EXERCISE OBJECTIVE: For this exercise, write out each entry below exactly, omitting the images.

RECORDS TO USE:
= = = = =

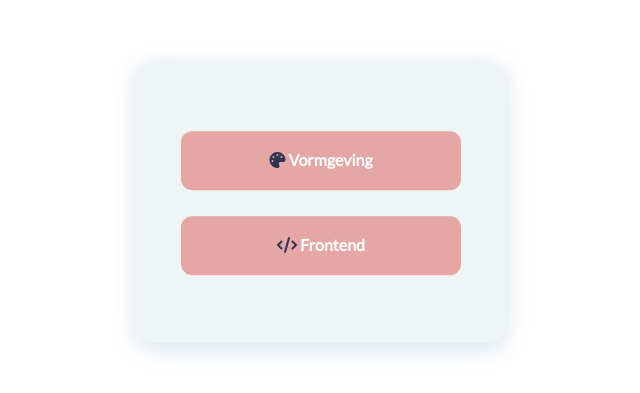
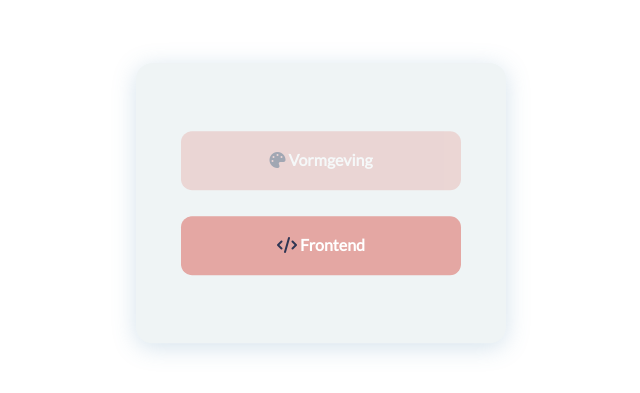
Before and after one commit to K3A101/cv, a website: page index.html in a window 1280 px wide. Shown: the part 197-590 px from the top of the page, without its empty margins (319-959 px from the left). Drawn offline with Linux system fonts and the light colour scheme; files whose address does not match are found by name.

Commit message:
Added disabled class to the button

```diff
--- a/index.html
+++ b/index.html
@@ -19,7 +19,7 @@
     <nav class="choices">
         <ul>
             <li>
-                <a href="#" class="button primary visual-design">
+                <a href="#" class="button primary visual-design disabled">
                     <i class="fa-solid fa-palette"  style="color: #2e3553;"></i>
                     <span>Vormgeving</span>
                 </a>
--- a/static/scss/_text.scss
+++ b/static/scss/_text.scss
@@ -79,10 +79,16 @@ button.button {
 
         &:hover {
          transform: translateY(-1rem);
+        }
+    }
 
-            .link-icons {
-                transform: translateX(1.5rem);
-            }
+    &.disabled {
+        opacity: 0.4;
+        cursor: default;
+
+        &:hover {
+            transform: translateY(0);
+
         }
     }
 
```
Also changed, not shown: static/css/style.css, 1 other file.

= = = = =

RESULT OF THE TASK:
Before and after one commit to K3A101/cv, a website: page index.html in a window 1280 px wide. Shown: the part 197-590 px from the top of the page, without its empty margins (319-959 px from the left). Drawn offline with Linux system fonts and the light colour scheme; files whose address does not match are found by name.

Commit message:
Added disabled class to the button

```diff
--- a/index.html
+++ b/index.html
@@ -19,7 +19,7 @@
     <nav class="choices">
         <ul>
             <li>
-                <a href="#" class="button primary visual-design">
+                <a href="#" class="button primary visual-design disabled">
                     <i class="fa-solid fa-palette"  style="color: #2e3553;"></i>
                     <span>Vormgeving</span>
                 </a>
--- a/static/scss/_text.scss
+++ b/static/scss/_text.scss
@@ -79,10 +79,16 @@ button.button {
 
         &:hover {
          transform: translateY(-1rem);
+        }
+    }
 
-            .link-icons {
-                transform: translateX(1.5rem);
-            }
+    &.disabled {
+        opacity: 0.4;
+        cursor: default;
+
+        &:hover {
+            transform: translateY(0);
+
         }
     }
 
```
Also changed, not shown: static/css/style.css, 1 other file.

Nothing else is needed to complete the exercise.